Saved data entries:

- Opening Delimiter -

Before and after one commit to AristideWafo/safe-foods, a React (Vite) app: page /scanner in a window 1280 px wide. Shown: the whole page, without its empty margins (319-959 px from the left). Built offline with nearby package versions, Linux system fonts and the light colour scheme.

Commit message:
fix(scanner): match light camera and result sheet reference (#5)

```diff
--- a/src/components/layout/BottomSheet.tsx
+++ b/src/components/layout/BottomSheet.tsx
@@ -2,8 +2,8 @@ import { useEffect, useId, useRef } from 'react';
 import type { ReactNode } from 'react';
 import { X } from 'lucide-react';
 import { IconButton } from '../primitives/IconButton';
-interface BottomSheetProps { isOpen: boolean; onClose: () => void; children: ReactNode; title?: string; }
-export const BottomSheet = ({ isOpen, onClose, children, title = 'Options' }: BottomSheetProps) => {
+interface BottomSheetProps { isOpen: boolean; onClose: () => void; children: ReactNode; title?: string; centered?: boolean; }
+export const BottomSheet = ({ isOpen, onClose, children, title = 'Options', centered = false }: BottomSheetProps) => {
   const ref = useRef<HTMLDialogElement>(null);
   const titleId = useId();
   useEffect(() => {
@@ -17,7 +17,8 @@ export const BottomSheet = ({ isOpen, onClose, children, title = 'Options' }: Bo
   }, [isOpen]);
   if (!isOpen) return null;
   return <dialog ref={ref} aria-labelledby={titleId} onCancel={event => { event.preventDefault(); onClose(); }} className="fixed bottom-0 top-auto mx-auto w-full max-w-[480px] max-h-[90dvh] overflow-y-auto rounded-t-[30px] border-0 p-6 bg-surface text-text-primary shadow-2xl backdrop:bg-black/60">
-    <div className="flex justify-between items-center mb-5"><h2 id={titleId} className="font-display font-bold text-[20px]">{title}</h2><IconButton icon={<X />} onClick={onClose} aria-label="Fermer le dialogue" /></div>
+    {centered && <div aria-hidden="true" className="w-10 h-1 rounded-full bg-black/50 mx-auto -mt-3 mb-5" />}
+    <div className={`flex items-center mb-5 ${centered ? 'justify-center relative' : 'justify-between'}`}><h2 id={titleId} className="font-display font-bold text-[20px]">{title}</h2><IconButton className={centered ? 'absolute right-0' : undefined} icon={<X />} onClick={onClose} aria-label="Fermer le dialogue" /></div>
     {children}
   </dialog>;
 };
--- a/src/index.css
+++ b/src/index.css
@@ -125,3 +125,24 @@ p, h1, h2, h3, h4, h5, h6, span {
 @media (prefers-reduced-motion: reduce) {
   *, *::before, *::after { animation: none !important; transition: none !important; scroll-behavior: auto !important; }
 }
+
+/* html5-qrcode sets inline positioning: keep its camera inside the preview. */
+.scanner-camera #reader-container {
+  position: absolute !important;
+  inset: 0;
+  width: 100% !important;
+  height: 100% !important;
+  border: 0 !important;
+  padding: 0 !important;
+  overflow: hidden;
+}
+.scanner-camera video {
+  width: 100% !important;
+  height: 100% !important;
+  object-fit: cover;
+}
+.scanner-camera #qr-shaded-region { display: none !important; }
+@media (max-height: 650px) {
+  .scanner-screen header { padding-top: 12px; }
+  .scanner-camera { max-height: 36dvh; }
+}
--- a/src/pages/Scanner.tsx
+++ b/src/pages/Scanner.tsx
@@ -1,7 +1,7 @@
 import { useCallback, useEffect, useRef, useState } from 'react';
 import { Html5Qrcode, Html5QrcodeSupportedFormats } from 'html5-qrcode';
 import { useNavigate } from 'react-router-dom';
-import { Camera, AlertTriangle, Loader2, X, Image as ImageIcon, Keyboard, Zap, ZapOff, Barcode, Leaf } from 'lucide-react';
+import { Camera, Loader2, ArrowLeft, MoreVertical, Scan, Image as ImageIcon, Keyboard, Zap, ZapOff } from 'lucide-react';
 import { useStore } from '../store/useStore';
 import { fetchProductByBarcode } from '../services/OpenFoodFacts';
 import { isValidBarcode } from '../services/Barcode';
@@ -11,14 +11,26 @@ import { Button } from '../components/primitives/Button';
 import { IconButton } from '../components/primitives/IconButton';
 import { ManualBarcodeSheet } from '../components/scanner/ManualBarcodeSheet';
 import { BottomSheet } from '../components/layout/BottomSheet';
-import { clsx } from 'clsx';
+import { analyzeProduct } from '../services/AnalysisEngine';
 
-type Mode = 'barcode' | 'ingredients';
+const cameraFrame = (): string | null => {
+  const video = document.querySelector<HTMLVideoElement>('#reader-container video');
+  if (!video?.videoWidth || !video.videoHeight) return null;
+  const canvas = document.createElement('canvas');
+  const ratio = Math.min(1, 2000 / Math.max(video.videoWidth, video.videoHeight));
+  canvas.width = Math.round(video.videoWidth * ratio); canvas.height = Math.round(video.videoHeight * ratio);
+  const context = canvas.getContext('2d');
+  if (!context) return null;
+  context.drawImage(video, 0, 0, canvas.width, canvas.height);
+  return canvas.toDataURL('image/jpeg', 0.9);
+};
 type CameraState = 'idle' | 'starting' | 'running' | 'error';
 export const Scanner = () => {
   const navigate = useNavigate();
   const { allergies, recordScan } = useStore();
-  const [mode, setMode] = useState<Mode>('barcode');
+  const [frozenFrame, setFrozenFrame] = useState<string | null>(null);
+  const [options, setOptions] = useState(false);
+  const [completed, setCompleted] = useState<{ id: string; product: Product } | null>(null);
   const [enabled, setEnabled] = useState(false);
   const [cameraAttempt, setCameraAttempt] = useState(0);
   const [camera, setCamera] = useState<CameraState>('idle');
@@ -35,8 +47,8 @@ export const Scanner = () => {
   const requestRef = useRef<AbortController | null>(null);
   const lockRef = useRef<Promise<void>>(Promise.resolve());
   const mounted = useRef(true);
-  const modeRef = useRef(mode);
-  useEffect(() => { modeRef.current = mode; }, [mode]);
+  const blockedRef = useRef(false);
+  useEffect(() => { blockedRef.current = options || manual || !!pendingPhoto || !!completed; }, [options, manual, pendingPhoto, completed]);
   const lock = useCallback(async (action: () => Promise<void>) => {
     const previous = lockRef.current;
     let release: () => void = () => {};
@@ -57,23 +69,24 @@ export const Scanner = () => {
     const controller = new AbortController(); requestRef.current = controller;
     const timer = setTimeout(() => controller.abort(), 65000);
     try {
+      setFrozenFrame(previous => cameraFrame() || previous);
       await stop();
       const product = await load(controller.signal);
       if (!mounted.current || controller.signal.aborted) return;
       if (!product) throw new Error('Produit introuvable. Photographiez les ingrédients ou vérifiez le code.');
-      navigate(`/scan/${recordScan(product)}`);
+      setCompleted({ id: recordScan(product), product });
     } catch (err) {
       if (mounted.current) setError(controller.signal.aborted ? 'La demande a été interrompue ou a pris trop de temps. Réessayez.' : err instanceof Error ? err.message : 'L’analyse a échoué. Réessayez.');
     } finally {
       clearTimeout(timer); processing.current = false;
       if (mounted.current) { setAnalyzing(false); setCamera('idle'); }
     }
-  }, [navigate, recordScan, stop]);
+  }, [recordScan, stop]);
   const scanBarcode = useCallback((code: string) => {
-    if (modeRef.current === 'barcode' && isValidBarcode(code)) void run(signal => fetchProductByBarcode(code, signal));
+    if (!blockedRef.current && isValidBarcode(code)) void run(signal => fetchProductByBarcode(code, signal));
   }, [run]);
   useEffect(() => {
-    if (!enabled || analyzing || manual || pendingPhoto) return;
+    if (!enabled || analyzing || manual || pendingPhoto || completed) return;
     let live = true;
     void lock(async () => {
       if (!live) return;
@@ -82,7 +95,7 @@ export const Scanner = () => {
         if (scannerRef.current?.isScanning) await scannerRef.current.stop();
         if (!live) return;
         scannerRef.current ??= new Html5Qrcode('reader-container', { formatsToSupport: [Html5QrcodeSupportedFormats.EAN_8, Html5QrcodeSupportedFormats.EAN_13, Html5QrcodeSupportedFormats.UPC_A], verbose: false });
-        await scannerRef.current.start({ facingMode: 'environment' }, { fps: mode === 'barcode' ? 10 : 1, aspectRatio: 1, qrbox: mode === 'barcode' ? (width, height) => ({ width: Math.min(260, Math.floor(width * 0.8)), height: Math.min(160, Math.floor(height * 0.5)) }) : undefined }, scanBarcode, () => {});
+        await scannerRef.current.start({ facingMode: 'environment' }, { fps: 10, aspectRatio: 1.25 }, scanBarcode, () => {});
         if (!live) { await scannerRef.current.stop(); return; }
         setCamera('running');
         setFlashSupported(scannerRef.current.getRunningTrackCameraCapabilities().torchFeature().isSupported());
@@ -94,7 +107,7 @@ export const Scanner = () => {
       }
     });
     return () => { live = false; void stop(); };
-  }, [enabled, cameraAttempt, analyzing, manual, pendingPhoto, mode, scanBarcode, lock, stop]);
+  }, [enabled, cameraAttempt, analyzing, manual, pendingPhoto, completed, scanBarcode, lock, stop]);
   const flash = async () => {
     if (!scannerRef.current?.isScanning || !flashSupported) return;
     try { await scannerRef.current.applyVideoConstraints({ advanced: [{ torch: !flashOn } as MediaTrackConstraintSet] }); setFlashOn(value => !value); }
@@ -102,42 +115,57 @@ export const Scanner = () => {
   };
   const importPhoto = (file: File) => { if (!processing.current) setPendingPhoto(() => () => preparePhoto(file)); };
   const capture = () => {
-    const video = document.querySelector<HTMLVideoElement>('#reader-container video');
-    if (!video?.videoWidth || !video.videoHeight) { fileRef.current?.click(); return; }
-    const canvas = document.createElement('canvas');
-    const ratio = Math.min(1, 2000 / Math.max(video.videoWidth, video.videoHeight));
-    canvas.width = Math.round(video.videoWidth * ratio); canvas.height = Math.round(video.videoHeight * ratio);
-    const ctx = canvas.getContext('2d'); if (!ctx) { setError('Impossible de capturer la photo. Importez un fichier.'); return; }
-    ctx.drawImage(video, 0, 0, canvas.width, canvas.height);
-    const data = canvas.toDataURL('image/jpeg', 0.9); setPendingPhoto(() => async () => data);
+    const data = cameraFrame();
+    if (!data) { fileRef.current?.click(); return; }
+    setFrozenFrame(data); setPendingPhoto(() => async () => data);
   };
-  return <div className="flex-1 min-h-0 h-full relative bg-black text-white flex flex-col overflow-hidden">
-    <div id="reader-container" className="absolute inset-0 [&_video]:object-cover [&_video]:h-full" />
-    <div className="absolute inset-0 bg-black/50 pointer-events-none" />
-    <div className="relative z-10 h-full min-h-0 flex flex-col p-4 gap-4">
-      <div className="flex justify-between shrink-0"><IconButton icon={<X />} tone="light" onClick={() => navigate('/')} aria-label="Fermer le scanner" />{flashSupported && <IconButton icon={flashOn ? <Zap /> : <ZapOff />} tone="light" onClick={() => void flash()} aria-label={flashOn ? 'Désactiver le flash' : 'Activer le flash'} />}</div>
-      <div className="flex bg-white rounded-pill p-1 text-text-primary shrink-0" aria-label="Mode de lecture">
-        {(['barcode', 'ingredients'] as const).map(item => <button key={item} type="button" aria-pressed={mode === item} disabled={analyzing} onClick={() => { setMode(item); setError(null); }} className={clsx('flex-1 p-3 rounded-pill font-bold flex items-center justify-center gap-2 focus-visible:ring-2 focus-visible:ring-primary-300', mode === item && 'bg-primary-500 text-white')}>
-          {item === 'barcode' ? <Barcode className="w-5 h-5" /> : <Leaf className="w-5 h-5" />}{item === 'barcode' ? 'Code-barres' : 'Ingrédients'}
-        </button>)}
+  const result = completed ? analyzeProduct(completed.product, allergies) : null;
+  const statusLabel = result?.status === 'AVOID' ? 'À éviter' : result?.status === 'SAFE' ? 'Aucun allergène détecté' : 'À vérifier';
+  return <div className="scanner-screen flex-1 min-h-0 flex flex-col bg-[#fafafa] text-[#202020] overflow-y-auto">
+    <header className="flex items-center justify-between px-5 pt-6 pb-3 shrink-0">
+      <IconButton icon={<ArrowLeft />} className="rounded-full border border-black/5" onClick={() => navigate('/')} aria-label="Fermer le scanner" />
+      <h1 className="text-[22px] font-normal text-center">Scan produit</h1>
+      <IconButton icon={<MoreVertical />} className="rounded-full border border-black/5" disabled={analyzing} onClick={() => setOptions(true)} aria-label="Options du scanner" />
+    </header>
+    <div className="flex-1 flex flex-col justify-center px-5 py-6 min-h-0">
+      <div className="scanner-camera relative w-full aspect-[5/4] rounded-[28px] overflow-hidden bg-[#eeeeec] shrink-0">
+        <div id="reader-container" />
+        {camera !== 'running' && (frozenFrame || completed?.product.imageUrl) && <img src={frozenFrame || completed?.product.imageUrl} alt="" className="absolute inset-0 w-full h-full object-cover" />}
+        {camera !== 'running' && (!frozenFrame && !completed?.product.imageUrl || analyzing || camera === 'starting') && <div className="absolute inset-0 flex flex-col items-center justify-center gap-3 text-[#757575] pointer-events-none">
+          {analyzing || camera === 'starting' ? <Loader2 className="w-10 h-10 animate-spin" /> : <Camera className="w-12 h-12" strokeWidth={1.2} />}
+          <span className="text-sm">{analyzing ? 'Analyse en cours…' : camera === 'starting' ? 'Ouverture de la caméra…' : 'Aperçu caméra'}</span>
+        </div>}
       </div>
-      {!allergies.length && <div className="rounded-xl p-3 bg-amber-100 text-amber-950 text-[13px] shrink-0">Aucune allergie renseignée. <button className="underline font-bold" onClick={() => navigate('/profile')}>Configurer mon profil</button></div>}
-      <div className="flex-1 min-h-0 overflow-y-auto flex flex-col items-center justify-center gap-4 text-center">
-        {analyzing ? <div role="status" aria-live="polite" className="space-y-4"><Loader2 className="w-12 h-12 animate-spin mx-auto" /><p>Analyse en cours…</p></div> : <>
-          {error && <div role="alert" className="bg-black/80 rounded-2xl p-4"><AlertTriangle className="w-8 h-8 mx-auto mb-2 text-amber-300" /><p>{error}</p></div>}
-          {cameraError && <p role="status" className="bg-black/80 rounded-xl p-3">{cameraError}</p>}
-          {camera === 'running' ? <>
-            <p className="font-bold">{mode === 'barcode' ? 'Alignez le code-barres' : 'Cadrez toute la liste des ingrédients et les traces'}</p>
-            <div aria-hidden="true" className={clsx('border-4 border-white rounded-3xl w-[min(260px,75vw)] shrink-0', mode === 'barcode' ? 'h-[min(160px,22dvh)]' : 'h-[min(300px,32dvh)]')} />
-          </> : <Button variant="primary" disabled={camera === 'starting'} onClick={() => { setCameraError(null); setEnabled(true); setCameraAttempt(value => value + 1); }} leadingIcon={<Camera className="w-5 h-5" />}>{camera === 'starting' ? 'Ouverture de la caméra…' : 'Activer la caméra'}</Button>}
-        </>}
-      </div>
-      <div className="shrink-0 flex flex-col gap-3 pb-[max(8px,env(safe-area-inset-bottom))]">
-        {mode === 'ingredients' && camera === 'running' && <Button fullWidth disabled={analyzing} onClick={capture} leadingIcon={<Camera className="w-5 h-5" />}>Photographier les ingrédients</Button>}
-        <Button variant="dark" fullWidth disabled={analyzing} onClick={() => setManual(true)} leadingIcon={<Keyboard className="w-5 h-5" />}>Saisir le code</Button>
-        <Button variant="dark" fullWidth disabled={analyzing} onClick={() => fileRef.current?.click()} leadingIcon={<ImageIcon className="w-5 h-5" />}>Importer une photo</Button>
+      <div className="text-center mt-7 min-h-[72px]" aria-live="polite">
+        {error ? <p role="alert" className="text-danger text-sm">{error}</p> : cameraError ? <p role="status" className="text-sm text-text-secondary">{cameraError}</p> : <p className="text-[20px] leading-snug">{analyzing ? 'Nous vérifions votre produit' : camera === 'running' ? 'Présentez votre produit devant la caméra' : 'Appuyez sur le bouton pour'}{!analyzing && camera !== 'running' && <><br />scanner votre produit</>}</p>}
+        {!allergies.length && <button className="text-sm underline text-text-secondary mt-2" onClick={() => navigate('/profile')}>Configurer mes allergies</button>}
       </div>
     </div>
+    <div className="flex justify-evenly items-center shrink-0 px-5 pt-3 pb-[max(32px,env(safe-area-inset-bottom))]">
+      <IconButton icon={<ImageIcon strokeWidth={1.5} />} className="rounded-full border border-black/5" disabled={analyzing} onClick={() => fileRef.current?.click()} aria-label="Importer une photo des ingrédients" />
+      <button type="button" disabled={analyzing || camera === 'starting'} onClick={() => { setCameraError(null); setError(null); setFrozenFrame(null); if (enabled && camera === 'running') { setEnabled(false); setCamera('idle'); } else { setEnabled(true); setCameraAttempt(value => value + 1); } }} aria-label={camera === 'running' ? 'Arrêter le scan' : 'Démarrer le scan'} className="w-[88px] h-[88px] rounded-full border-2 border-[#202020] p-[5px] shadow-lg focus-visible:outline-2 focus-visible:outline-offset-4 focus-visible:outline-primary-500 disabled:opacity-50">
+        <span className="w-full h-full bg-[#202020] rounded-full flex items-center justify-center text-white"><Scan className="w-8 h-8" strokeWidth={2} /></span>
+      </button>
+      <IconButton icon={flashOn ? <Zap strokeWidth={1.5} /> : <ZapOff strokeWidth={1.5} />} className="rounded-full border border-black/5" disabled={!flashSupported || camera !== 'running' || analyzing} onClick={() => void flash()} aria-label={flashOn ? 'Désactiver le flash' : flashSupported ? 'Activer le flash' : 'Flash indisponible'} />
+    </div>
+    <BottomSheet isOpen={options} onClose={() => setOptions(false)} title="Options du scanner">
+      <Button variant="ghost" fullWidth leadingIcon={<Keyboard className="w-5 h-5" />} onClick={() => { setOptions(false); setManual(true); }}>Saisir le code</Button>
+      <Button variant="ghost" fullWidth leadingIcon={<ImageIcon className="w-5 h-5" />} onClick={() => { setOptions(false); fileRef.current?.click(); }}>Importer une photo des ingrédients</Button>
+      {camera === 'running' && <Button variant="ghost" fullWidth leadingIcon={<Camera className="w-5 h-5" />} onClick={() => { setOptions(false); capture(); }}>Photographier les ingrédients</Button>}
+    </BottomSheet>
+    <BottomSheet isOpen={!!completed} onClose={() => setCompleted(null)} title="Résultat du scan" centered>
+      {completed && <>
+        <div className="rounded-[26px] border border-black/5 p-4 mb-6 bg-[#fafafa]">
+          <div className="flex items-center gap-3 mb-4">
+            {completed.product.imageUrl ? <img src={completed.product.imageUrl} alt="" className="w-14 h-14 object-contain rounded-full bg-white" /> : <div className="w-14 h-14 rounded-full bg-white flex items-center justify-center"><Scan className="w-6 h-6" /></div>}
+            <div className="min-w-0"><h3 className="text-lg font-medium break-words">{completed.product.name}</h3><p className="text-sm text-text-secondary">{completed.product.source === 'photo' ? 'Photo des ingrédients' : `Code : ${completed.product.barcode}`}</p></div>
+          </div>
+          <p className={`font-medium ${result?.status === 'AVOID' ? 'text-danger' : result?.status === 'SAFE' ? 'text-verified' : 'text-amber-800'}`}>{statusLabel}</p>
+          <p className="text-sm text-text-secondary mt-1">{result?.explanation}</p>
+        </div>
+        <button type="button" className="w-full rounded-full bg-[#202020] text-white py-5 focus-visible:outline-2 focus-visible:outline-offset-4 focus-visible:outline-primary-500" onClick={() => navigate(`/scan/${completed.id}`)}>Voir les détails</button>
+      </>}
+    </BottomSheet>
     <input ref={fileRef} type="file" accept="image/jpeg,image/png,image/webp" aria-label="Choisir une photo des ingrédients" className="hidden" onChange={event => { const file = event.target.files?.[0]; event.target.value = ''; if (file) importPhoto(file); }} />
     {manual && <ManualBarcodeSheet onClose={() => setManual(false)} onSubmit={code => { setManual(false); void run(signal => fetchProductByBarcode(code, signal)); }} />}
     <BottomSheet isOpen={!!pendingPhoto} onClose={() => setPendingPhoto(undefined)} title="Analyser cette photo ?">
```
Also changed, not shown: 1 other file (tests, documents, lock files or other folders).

- Closing Delimiter -

▸ WORK ITEM
In the entries above, copy each line that contains the string "recordScan".

▸ FINISHED EXERCISE
   const { allergies, recordScan } = useStore();
-      navigate(`/scan/${recordScan(product)}`);
+      setCompleted({ id: recordScan(product), product });
-  }, [navigate, recordScan, stop]);
+  }, [recordScan, stop]);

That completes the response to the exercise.